### Requirement
The records under this task must be duplicated exactly.

### Data shown
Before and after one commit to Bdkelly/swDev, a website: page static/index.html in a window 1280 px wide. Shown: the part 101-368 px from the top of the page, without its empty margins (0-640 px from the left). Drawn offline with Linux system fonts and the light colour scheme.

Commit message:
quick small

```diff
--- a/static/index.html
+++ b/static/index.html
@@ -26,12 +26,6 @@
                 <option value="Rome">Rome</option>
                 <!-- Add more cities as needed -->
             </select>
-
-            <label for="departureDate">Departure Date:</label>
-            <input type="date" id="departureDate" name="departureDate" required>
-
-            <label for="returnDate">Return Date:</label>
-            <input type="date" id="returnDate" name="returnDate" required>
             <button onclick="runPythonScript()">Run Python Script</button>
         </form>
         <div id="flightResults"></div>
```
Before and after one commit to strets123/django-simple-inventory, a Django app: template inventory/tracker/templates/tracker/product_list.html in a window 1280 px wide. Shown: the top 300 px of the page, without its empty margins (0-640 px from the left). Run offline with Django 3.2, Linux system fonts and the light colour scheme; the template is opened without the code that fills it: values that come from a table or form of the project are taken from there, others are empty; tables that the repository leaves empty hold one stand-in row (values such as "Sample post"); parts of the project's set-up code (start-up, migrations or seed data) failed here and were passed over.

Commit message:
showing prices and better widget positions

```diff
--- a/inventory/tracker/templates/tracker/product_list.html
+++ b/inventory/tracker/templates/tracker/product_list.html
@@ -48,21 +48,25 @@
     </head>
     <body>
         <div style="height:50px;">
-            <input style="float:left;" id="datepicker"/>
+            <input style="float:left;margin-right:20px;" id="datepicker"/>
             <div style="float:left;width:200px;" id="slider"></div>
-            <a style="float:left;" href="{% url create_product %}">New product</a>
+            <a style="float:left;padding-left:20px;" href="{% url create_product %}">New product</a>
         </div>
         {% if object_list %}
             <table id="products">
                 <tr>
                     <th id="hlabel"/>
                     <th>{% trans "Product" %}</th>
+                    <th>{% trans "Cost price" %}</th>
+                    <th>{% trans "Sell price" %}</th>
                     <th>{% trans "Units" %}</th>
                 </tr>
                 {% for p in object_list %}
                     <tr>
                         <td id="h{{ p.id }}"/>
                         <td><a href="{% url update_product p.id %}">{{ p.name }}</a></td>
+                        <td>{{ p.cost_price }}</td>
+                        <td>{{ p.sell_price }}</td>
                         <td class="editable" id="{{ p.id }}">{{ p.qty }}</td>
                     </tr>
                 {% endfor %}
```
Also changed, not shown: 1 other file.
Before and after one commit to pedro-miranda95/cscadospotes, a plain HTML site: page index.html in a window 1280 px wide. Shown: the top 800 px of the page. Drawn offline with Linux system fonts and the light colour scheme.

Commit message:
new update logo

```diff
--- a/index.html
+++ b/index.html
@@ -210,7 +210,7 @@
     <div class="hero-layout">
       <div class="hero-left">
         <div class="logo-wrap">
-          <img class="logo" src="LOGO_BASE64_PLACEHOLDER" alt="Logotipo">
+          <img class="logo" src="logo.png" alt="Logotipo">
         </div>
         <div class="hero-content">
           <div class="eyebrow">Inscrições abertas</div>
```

### Task output
Before and after one commit to Bdkelly/swDev, a website: page static/index.html in a window 1280 px wide. Shown: the part 101-368 px from the top of the page, without its empty margins (0-640 px from the left). Drawn offline with Linux system fonts and the light colour scheme.

Commit message:
quick small

```diff
--- a/static/index.html
+++ b/static/index.html
@@ -26,12 +26,6 @@
                 <option value="Rome">Rome</option>
                 <!-- Add more cities as needed -->
             </select>
-
-            <label for="departureDate">Departure Date:</label>
-            <input type="date" id="departureDate" name="departureDate" required>
-
-            <label for="returnDate">Return Date:</label>
-            <input type="date" id="returnDate" name="returnDate" required>
             <button onclick="runPythonScript()">Run Python Script</button>
         </form>
         <div id="flightResults"></div>
```
Before and after one commit to strets123/django-simple-inventory, a Django app: template inventory/tracker/templates/tracker/product_list.html in a window 1280 px wide. Shown: the top 300 px of the page, without its empty margins (0-640 px from the left). Run offline with Django 3.2, Linux system fonts and the light colour scheme; the template is opened without the code that fills it: values that come from a table or form of the project are taken from there, others are empty; tables that the repository leaves empty hold one stand-in row (values such as "Sample post"); parts of the project's set-up code (start-up, migrations or seed data) failed here and were passed over.

Commit message:
showing prices and better widget positions

```diff
--- a/inventory/tracker/templates/tracker/product_list.html
+++ b/inventory/tracker/templates/tracker/product_list.html
@@ -48,21 +48,25 @@
     </head>
     <body>
         <div style="height:50px;">
-            <input style="float:left;" id="datepicker"/>
+            <input style="float:left;margin-right:20px;" id="datepicker"/>
             <div style="float:left;width:200px;" id="slider"></div>
-            <a style="float:left;" href="{% url create_product %}">New product</a>
+            <a style="float:left;padding-left:20px;" href="{% url create_product %}">New product</a>
         </div>
         {% if object_list %}
             <table id="products">
                 <tr>
                     <th id="hlabel"/>
                     <th>{% trans "Product" %}</th>
+                    <th>{% trans "Cost price" %}</th>
+                    <th>{% trans "Sell price" %}</th>
                     <th>{% trans "Units" %}</th>
                 </tr>
                 {% for p in object_list %}
                     <tr>
                         <td id="h{{ p.id }}"/>
                         <td><a href="{% url update_product p.id %}">{{ p.name }}</a></td>
+                        <td>{{ p.cost_price }}</td>
+                        <td>{{ p.sell_price }}</td>
                         <td class="editable" id="{{ p.id }}">{{ p.qty }}</td>
                     </tr>
                 {% endfor %}
```
Also changed, not shown: 1 other file.
Before and after one commit to pedro-miranda95/cscadospotes, a plain HTML site: page index.html in a window 1280 px wide. Shown: the top 800 px of the page. Drawn offline with Linux system fonts and the light colour scheme.

Commit message:
new update logo

```diff
--- a/index.html
+++ b/index.html
@@ -210,7 +210,7 @@
     <div class="hero-layout">
       <div class="hero-left">
         <div class="logo-wrap">
-          <img class="logo" src="LOGO_BASE64_PLACEHOLDER" alt="Logotipo">
+          <img class="logo" src="logo.png" alt="Logotipo">
         </div>
         <div class="hero-content">
           <div class="eyebrow">Inscrições abertas</div>
```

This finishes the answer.